- Qasmieh, N., Makol, B. A., Augenstein, T. M., Lipton, M. F., Deros, D. E., Karp, J. N., . . . De Los Reyes, A. (2018). A multi-informant approach to assessing safety behaviors among adolescents: Psychometric properties of the Subtle Avoidance Frequency Examination. Journal of Child and Family Studies, 27. Advance online publication. https://doi.org/10.1007/s10826-018-1040-5.
- Rausch, E., Racz, S. J., Augenstein, T. M., Keeley, L., Lipton, M. F., Szollos, S., . . . & De Los Reyes, A. (2017). A multi-informant approach to measuring depressive symptoms in clinical assessments of adolescent social anxiety using the Beck Depression Inventory-II: Convergent, incremental, and criterion-related validity. Child and Youth Care Forum, 46, 661–683. https://doi.org/10.1007/s10566-017-9403-4.
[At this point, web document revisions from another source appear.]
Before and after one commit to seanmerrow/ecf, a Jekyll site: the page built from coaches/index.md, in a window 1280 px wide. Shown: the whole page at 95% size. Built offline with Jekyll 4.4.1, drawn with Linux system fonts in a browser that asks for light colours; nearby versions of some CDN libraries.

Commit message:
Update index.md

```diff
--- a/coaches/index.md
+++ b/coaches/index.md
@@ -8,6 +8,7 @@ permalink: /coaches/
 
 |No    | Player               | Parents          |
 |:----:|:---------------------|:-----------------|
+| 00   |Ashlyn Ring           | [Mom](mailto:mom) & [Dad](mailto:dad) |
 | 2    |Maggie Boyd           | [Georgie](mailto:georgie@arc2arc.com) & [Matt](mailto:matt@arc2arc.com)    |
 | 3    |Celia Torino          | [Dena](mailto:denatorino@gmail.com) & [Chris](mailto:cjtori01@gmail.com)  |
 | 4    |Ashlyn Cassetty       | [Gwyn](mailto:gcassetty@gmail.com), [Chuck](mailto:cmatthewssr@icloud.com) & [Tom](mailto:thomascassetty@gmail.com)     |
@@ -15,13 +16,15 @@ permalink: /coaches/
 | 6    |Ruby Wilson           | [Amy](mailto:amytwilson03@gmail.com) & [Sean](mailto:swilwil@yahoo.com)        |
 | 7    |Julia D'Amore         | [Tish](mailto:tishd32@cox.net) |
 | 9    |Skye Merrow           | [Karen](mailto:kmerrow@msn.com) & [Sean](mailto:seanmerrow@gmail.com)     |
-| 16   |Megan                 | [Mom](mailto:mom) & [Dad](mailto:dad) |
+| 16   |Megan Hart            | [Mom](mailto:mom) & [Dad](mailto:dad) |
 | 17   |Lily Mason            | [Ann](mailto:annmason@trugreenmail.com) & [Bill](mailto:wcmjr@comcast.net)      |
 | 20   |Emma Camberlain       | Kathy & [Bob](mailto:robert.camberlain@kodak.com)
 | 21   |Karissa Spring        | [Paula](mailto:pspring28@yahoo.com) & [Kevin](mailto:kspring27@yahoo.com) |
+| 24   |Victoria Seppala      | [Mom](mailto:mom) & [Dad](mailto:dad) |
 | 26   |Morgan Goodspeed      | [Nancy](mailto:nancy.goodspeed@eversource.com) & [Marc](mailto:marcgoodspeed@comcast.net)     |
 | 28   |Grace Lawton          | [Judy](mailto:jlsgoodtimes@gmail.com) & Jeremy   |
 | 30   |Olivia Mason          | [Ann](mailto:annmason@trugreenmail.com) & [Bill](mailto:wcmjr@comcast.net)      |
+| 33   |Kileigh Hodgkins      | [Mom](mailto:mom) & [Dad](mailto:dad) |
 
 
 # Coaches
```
- Scharfstein, L. A., Beidel, D. C., Sims, V. K., & Finnell, L. R. (2011). Social skills deficits and vocal characteristics of children with social phobia or Asperger’s disorder: A comparative study. Journal of Abnormal Child Psychology, 39, 865–875. https://doi.org/10.1007/s10802-011-9498-2.CrossRefPubMedGoogle Scholar
- Thomas, S. A., Daruwala, S. E., Goepel, K. A., & De Los Reyes, A. (2012). Using the Subtle Avoidance Frequency Examination in adolescent social anxiety assessments. Child and Youth Care Forum, 41, 547–559. https://doi.org/10.1007/s10566-012-9181-y.
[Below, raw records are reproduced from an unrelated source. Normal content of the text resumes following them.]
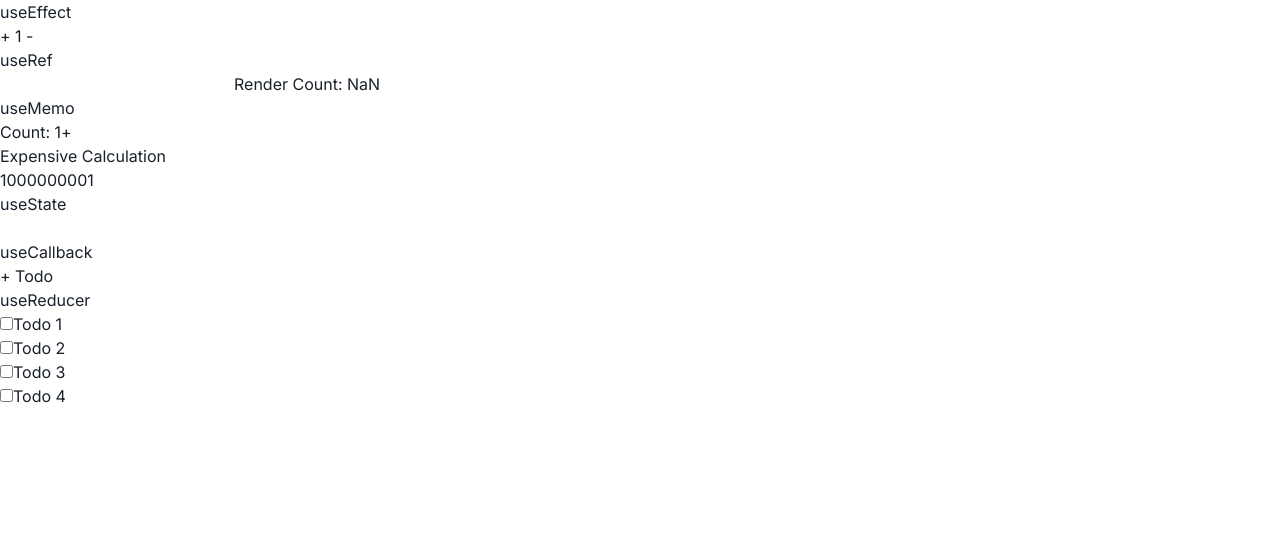
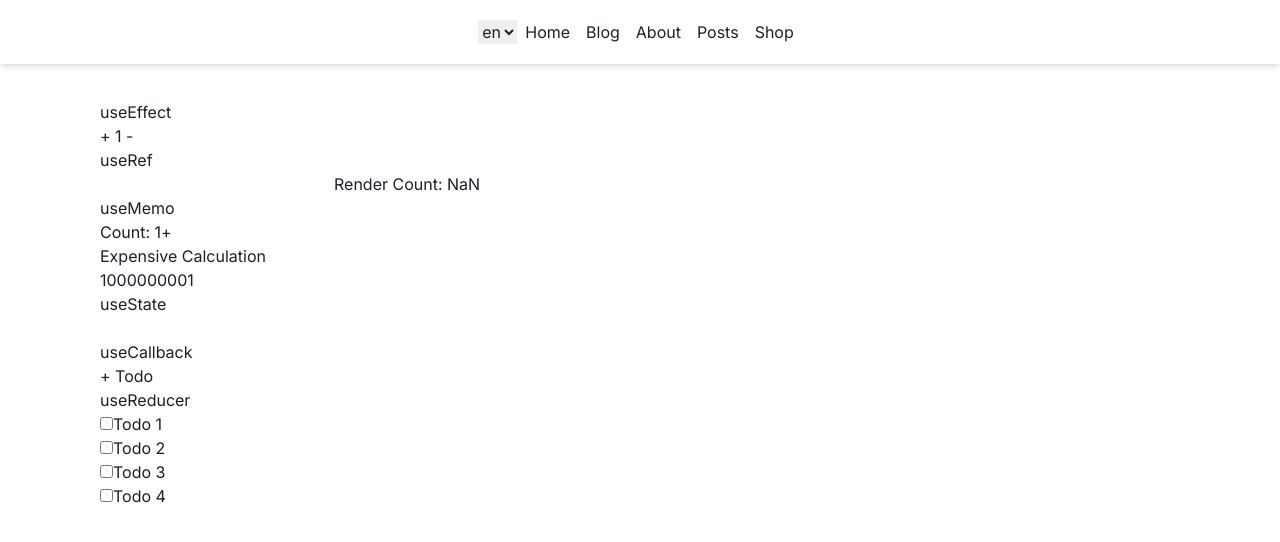
Before and after one commit to Samlogy/advanced-nextjs, a Next.js app: page /blog in a window 1280 px wide. Shown: the top 542 px of the page. Built offline with nearby package versions, Linux system fonts and the light colour scheme.

Commit message:
add: layout cpt add: page transition (animation) --> framer motion add: filter animation

```diff
--- /dev/null
+++ b/components/Layout.tsx
@@ -0,0 +1,59 @@
+import { Container, Flex, useColorModeValue } from "@chakra-ui/react";
+import { AnimatePresence, motion } from "framer-motion";
+import { useRouter } from "next/router";
+
+import Navbar from "./Navbar";
+
+interface ILayout {
+  children: React.ReactNode;
+  isHeaderVisible?: boolean;
+  [restPorps: string]: any;
+}
+
+export default function Layout({
+  children,
+  isHeaderVisible,
+  ...restProps
+}: ILayout) {
+  const bgColor = useColorModeValue("gray_10", "gray_3");
+  const router = useRouter();
+  return (
+    <AnimatePresence exitBeforeEnter>
+      <motion.div
+        key={router.route}
+        initial="initialState"
+        animate="animateState"
+        exit="exitState"
+        transition={{
+          duration: 0.75,
+        }}
+        variants={{
+          initialState: {
+            opacity: 0,
+            clipPath: "polygon(0 0, 100% 0, 100% 100%, 0% 100%)",
+          },
+          animateState: {
+            opacity: 1,
+            clipPath: "polygon(0 0, 100% 0, 100% 100%, 0% 100%)",
+          },
+          exitState: {
+            clipPath: "polygon(50% 0, 50% 0, 50% 100%, 50% 100%)",
+          },
+        }}
+        className="base-page-size"
+      >
+        <Flex flexDir="column" {...restProps} bg={bgColor}>
+          {isHeaderVisible && <Navbar />}
+          <Container
+            maxW="80em"
+            bg={bgColor}
+            minHeight="calc(100vh - 100px)"
+            p={["36px 16px", "", "", "36px 50px", "36px 100px"]}
+          >
+            {children}
+          </Container>
+        </Flex>
+      </motion.div>
+    </AnimatePresence>
+  );
+}
--- /dev/null
+++ b/components/Navbar.tsx
@@ -0,0 +1,39 @@
+import { Box, Flex } from "@chakra-ui/react";
+import Link from "next/link";
+import { motion } from "framer-motion";
+
+import LanguageSwitcher from "./LanguageSwitcher";
+
+const LINKS = ["home", "blog", "about", "posts", "shop"];
+export default function Navbar() {
+  return (
+    <motion.div
+      initial={{ y: 25, opacity: 0 }}
+      animate={{ y: 0, opacity: 1 }}
+      transition={{
+        duration: 0.75,
+      }}
+      className="nav-bar"
+    >
+      <Flex align="center" justify="center" h="4em" boxShadow="md" px="2em">
+        <Flex justify="space-between">
+          <LanguageSwitcher />
+          <>
+            {LINKS.map((el, idx) => (
+              <Link key={idx} href={el}>
+                <Box
+                  as="span"
+                  textTransform="capitalize"
+                  mx=".5em"
+                  cursor="pointer"
+                >
+                  {el}
+                </Box>
+              </Link>
+            ))}
+          </>
+        </Flex>
+      </Flex>
+    </motion.div>
+  );
+}
--- a/pages/about.tsx
+++ b/pages/about.tsx
@@ -1,6 +1,7 @@
 import { useAmp } from "next/amp";
 import Image from "next/image";
 import { useContext, useRef, useState } from "react";
+import Layout from "../components/Layout";
 import { TodosContext } from "../store/contexts/todoContext";
 // amp page configuration
 export const config = { amp: "hybrid" };
@@ -25,7 +26,7 @@ const About = ({ users }: { users: any }) => {
   console.log(todos);
 
   return (
-    <div>
+    <Layout isHeaderVisible>
       <h2>AMP About Page</h2>
       {isAmp ? (
         <amp-img
@@ -79,7 +80,7 @@ const About = ({ users }: { users: any }) => {
             <span> {user.website} </span>
           </div>
         ))}
-    </div>
+    </Layout>
   );
 };
 
--- a/pages/blog.tsx
+++ b/pages/blog.tsx
@@ -6,6 +6,8 @@ import {
   useCallback,
   useReducer,
 } from "react";
+
+import Layout from "../components/Layout";
 
 const initialTodos = [
   {
@@ -117,7 +119,7 @@ export default function Blog() {
   console.log(tasks);
 
   return (
-    <div>
+    <Layout isHeaderVisible>
       <h3>useEffect</h3>
       <button onClick={() => setCount(count + 1)}> + </button>
       <span> {count} </span>
@@ -160,6 +162,6 @@ export default function Blog() {
           </label>
         </div>
       ))}
-    </div>
+    </Layout>
   );
 }
--- a/pages/index.tsx
+++ b/pages/index.tsx
@@ -5,6 +5,7 @@ import Script from "next/script";
 import { useState, useEffect, useCallback, useMemo } from "react";
 
 import LanguageSwitcher from "../components/LanguageSwitcher";
+import Layout from "../components/Layout";
 
 const Home: NextPage = () => {
   // image loader
@@ -80,7 +81,7 @@ const Home: NextPage = () => {
         <meta property="og:title" content="My new title" key="title" />
       </Head>
 
-      <div>
+      <Layout isHeaderVisible>
         <h2>Home</h2>
         <LanguageSwitcher />
 
@@ -101,7 +102,7 @@ const Home: NextPage = () => {
           onReady={() => onReady()}
           onError={() => onError()}
         />
-      </div>
+      </Layout>
 
       <h2>Switch case replacement</h2>
     </>
--- a/pages/posts.tsx
+++ b/pages/posts.tsx
@@ -8,6 +8,7 @@ import ReactDOM from "react-dom";
 
 import useDebounce from "../lib/hooks/useDebounce";
 import useThrottle from "../lib/hooks/useThrottle";
+import Layout from "../components/Layout";
 
 export default function Posts() {
   const [users, setUsers] = useState([]);
@@ -41,7 +42,7 @@ export default function Posts() {
   const ref = useRef<any>(null)
 
   return (
-    <div>
+    <Layout isHeaderVisible>
       {/*
       <Filter users={users} setSearch={setSearch} />
       <Listing search={search} />
@@ -54,7 +55,7 @@ export default function Posts() {
       <ForwardRefExample parentRef={ref} />
 
       <Example />
-    </div>
+    </Layout>
   );
 }
 
--- a/pages/shop.tsx
+++ b/pages/shop.tsx
@@ -21,10 +21,11 @@ import {
   useColorModeValue,
   AspectRatio,
 } from "@chakra-ui/react";
+import Layout from "../components/Layout";
 
 export default function Shop() {
   return (
-    <Container maxW="container.xl" p={0}>
+    <Layout isHeaderVisible>
       <Flex
         h={{ base: "auto", md: "100vh" }}
         py={[0, 10, 20]}
@@ -33,7 +34,7 @@ export default function Shop() {
         <Details />
         <Cart />
       </Flex>
-    </Container>
+    </Layout>
   );
 }
 
```
Also changed, not shown: pages/_app.tsx (+4 -3 lines).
- Turner, S. M., Beidel, D. C., Cooley, M. R., Woody, S. R., & Messer, S. C. (1994). A multicomponent behavioral treatment for social phobia: Social Effectiveness Therapy. Behaviour Research and Therapy, 32, 381–390. https://doi.org/10.1016/0005-7967(94)90001-9.
- Zubeidat, I., Salinas, J. M., & Sierra, J. C. (2008). Exploration of the psychometric characteristics of the Liebowitz Social Anxiety Scale in a Spanish adolescent sample. Depression and Anxiety, 25, 977–987. https://doi.org/10.1002/da.20404.